──────── RECORDS SHOWN
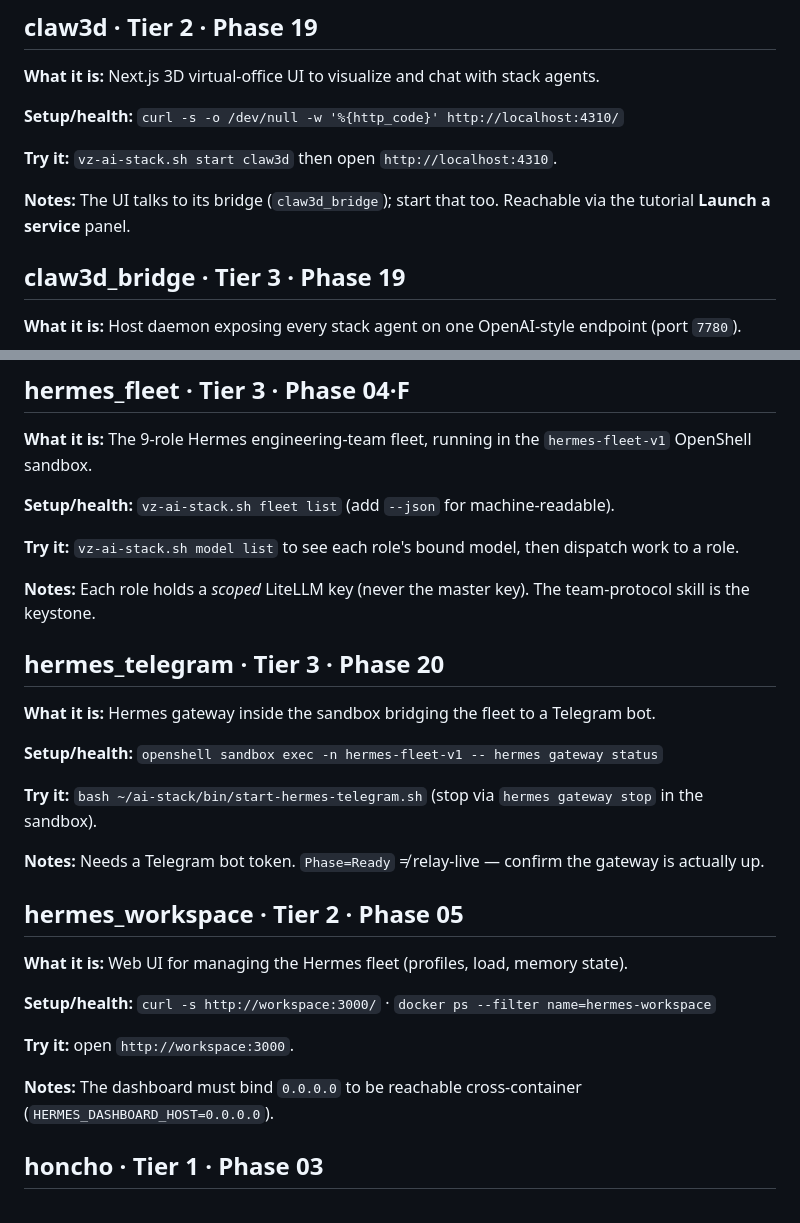
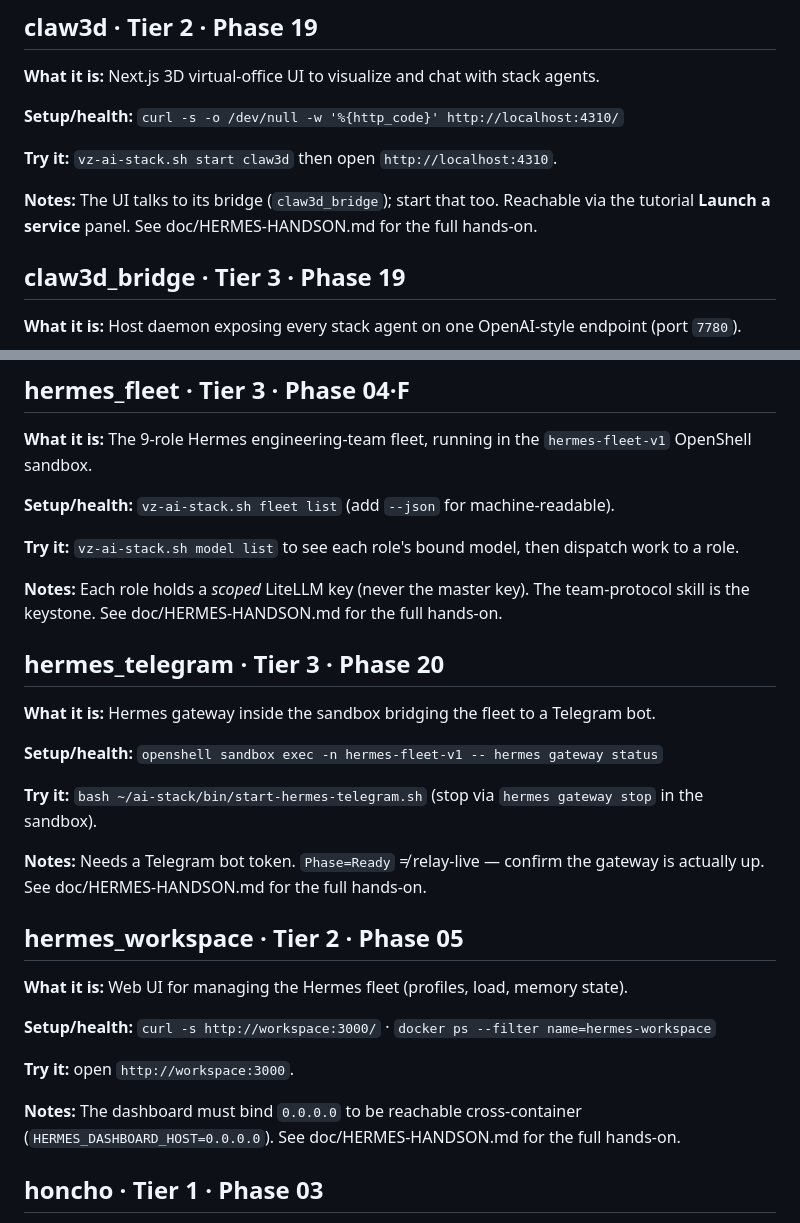
Before and after one commit to mayssamj/versatile-ai-stack, a Markdown page: doc/SERVICE-PLAYGROUND.md, 2 parts joined by grey strips. GitHub-like rendering.

Commit message:
docs(playground): cross-ref HERMES-HANDSON.md from fleet entries
Add 'See doc/HERMES-HANDSON.md for the full hands-on.' to the Notes of
hermes_workspace, hermes_fleet, hermes_telegram, and claw3d.

Co-Authored-By: Claude Opus 4.8 <noreply@anthropic.com>

```diff
--- a/doc/SERVICE-PLAYGROUND.md
+++ b/doc/SERVICE-PLAYGROUND.md
@@ -128,7 +128,7 @@ vz-ai-stack.sh help <name>       # what / config / usage for one service
 
 **Try it:** `vz-ai-stack.sh start claw3d` then open `http://localhost:4310`.
 
-**Notes:** The UI talks to its bridge (`claw3d_bridge`); start that too. Reachable via the tutorial **Launch a service** panel.
+**Notes:** The UI talks to its bridge (`claw3d_bridge`); start that too. Reachable via the tutorial **Launch a service** panel. See doc/HERMES-HANDSON.md for the full hands-on.
 
 ## claw3d_bridge · Tier 3 · Phase 19
 
@@ -218,7 +218,7 @@ vz-ai-stack.sh help <name>       # what / config / usage for one service
 
 **Try it:** `vz-ai-stack.sh model list` to see each role's bound model, then dispatch work to a role.
 
-**Notes:** Each role holds a *scoped* LiteLLM key (never the master key). The team-protocol skill is the keystone.
+**Notes:** Each role holds a *scoped* LiteLLM key (never the master key). The team-protocol skill is the keystone. See doc/HERMES-HANDSON.md for the full hands-on.
 
 ## hermes_telegram · Tier 3 · Phase 20
 
@@ -228,7 +228,7 @@ vz-ai-stack.sh help <name>       # what / config / usage for one service
 
 **Try it:** `bash ~/ai-stack/bin/start-hermes-telegram.sh` (stop via `hermes gateway stop` in the sandbox).
 
-**Notes:** Needs a Telegram bot token. `Phase=Ready` ≠ relay-live — confirm the gateway is actually up.
+**Notes:** Needs a Telegram bot token. `Phase=Ready` ≠ relay-live — confirm the gateway is actually up. See doc/HERMES-HANDSON.md for the full hands-on.
 
 ## hermes_workspace · Tier 2 · Phase 05
 
@@ -238,7 +238,7 @@ vz-ai-stack.sh help <name>       # what / config / usage for one service
 
 **Try it:** open `http://workspace:3000`.
 
-**Notes:** The dashboard must bind `0.0.0.0` to be reachable cross-container (`HERMES_DASHBOARD_HOST=0.0.0.0`).
+**Notes:** The dashboard must bind `0.0.0.0` to be reachable cross-container (`HERMES_DASHBOARD_HOST=0.0.0.0`). See doc/HERMES-HANDSON.md for the full hands-on.
 
 ## honcho · Tier 1 · Phase 03
 
```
────────────────
- TASK ITEM -
In the answer, the entries must appear exactly as above, without the images.

- TASK RESULT -
Before and after one commit to mayssamj/versatile-ai-stack, a Markdown page: doc/SERVICE-PLAYGROUND.md, 2 parts joined by grey strips. GitHub-like rendering.

Commit message:
docs(playground): cross-ref HERMES-HANDSON.md from fleet entries
Add 'See doc/HERMES-HANDSON.md for the full hands-on.' to the Notes of
hermes_workspace, hermes_fleet, hermes_telegram, and claw3d.

Co-Authored-By: Claude Opus 4.8 <noreply@anthropic.com>

```diff
--- a/doc/SERVICE-PLAYGROUND.md
+++ b/doc/SERVICE-PLAYGROUND.md
@@ -128,7 +128,7 @@ vz-ai-stack.sh help <name>       # what / config / usage for one service
 
 **Try it:** `vz-ai-stack.sh start claw3d` then open `http://localhost:4310`.
 
-**Notes:** The UI talks to its bridge (`claw3d_bridge`); start that too. Reachable via the tutorial **Launch a service** panel.
+**Notes:** The UI talks to its bridge (`claw3d_bridge`); start that too. Reachable via the tutorial **Launch a service** panel. See doc/HERMES-HANDSON.md for the full hands-on.
 
 ## claw3d_bridge · Tier 3 · Phase 19
 
@@ -218,7 +218,7 @@ vz-ai-stack.sh help <name>       # what / config / usage for one service
 
 **Try it:** `vz-ai-stack.sh model list` to see each role's bound model, then dispatch work to a role.
 
-**Notes:** Each role holds a *scoped* LiteLLM key (never the master key). The team-protocol skill is the keystone.
+**Notes:** Each role holds a *scoped* LiteLLM key (never the master key). The team-protocol skill is the keystone. See doc/HERMES-HANDSON.md for the full hands-on.
 
 ## hermes_telegram · Tier 3 · Phase 20
 
@@ -228,7 +228,7 @@ vz-ai-stack.sh help <name>       # what / config / usage for one service
 
 **Try it:** `bash ~/ai-stack/bin/start-hermes-telegram.sh` (stop via `hermes gateway stop` in the sandbox).
 
-**Notes:** Needs a Telegram bot token. `Phase=Ready` ≠ relay-live — confirm the gateway is actually up.
+**Notes:** Needs a Telegram bot token. `Phase=Ready` ≠ relay-live — confirm the gateway is actually up. See doc/HERMES-HANDSON.md for the full hands-on.
 
 ## hermes_workspace · Tier 2 · Phase 05
 
@@ -238,7 +238,7 @@ vz-ai-stack.sh help <name>       # what / config / usage for one service
 
 **Try it:** open `http://workspace:3000`.
 
-**Notes:** The dashboard must bind `0.0.0.0` to be reachable cross-container (`HERMES_DASHBOARD_HOST=0.0.0.0`).
+**Notes:** The dashboard must bind `0.0.0.0` to be reachable cross-container (`HERMES_DASHBOARD_HOST=0.0.0.0`). See doc/HERMES-HANDSON.md for the full hands-on.
 
 ## honcho · Tier 1 · Phase 03
 
```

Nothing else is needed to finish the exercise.